Our produce should easily find its way to the market. We will do everything to improve the farmer’s working environment. Our potential is huge but it remains untapped because of these challenges.
Nyandarua county has one of the most unique natural features in Kenya. Lake Olbolosat can be a great tourist attraction. Added to this are the British colonial footprints. Happy Valley has many old structures and houses where the colonialists lived.
Nyandarua is a melting pot of cultures too. A lot of Kenyans bought land there when the White settlers left before and soon after independence.
Recent events have made Nyandarua unique. The County Assembly and the Executive fought for six months.
There has also been a problem with our headquarters. Our commercial and administrative centre as a district was Nyahururu. That was before devolution. However, the Independent Electoral and Boundaries Commission now says Nyahururu is part of Laikipia county.
All the key investors from Nyandarua have their businesses and residences in Nyahururu. So trying to put up new headquarters in Ol Kalou has been painful.
So what would you do in your first 100 days as Nyandarua governor?
There is an outcry about the health system in our county. The problem can be traced to lack of supervision.
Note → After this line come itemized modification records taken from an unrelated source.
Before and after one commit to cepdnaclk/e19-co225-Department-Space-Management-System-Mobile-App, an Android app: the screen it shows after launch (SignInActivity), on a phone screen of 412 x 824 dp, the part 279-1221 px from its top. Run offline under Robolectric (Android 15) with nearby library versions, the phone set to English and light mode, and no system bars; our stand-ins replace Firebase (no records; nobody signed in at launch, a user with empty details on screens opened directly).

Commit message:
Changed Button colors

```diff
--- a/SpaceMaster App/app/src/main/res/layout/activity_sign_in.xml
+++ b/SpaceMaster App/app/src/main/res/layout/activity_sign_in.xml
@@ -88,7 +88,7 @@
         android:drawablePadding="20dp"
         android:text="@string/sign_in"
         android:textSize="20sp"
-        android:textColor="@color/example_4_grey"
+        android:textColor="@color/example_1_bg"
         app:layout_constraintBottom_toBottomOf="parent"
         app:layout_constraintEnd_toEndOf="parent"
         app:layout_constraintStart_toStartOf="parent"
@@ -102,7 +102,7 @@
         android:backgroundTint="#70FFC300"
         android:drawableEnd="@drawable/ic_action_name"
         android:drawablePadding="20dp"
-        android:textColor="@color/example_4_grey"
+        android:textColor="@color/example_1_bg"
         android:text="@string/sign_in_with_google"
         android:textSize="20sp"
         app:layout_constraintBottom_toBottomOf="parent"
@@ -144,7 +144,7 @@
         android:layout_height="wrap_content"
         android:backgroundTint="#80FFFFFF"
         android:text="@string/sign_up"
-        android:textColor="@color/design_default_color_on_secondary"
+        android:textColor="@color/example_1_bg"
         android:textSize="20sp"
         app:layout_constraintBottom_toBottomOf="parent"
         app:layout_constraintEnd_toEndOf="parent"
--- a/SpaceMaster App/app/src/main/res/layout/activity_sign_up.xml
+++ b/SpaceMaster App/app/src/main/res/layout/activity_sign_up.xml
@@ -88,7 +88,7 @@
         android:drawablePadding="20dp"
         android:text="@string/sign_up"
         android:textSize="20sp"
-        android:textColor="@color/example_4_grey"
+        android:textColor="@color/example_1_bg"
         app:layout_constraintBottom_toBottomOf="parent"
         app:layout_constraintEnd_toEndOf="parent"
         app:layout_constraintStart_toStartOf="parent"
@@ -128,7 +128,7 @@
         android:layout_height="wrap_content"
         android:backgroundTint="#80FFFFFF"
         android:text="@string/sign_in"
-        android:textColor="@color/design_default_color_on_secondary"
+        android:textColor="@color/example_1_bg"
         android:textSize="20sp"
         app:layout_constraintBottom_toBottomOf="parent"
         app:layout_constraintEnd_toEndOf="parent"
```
Some workers are not dedicated. I went to a dispensary and was told to fix something. Employees report to work at 10 in the morning and leave by 3pm. Many do not go to work on weekends. One is left wondering if they are volunteers.
Getting them to work from 6am to 6pm is no big deal. Fixing health at the very basic level is my dream. All this is motivated by the experiences I picked in Cuba and Thailand. Makueni Governor Kivutha Kibwana even attempted to implement that. I will keep it simple.
Whatever a governor does will be useless if residents of his or her county are not healthy.
I will also want to spend time delivering water to locals, especially poor households.
You want to run on a Jubilee ticket in Azimio La Umoja Movement. Why is that so? How do you also deal with the perception that Azimio is not popular among residents of Mt Kenya?
That is far from the truth. The only reason for the perception is that there has not been an alternative. But this is going to change. I believe in Azimio because I know what it meant before the March 9, 2018 handshake between President Kenyatta and Orange Democratic Movement (ODM) leader Raila Odinga in matters development and running the government.
The handshake worked miracles. I also believe in Azimio because the person who has made a lot of sacrifices for the country and is still living should be given a chance to live his dream. Every successive government has recognised that he cannot be ignored.
That is why what the ODM leader says means much to many and the country.
I am also opposed to the attempted takeover of government through machinations.
Experience shows that overconfidence can lead to problems.
Your brother is standing for an elective position on a UDA ticket, and you’re in Jubilee. Does it matter to the family?
Of course, it matters. I don’t know if he is okay. He is actively involved in UDA at the moment. I had a talk with him before he took the decision to shift to UDA. That was before the Azimio La Umoja hopeful declared his interest in the presidency and before the Coalitions Bill made its way to the Cabinet and the National Assembly.
He said the locals urged him to go for the seat and I told him the work of a leader is to lead. It is his democratic right and space. Hopefully, he will run out the whole course. Maybe he will not. It’s okay.
Does this leave your family divided?
We are careful about this. We are careful to endure it does not split our family. The family remains after politics. After making our choices, there is still family. That is why my sister is an agronomist, I am a marketer and my brother is a teacher and we are still okay.
Do you have a running mate? Who is it?
That is still a secret.
What’s your last word?
I can’t end the conversation without speaking about the need for more women to come to the political scene. Let them not expect to be treated differently. But their security should be assured and guaranteed.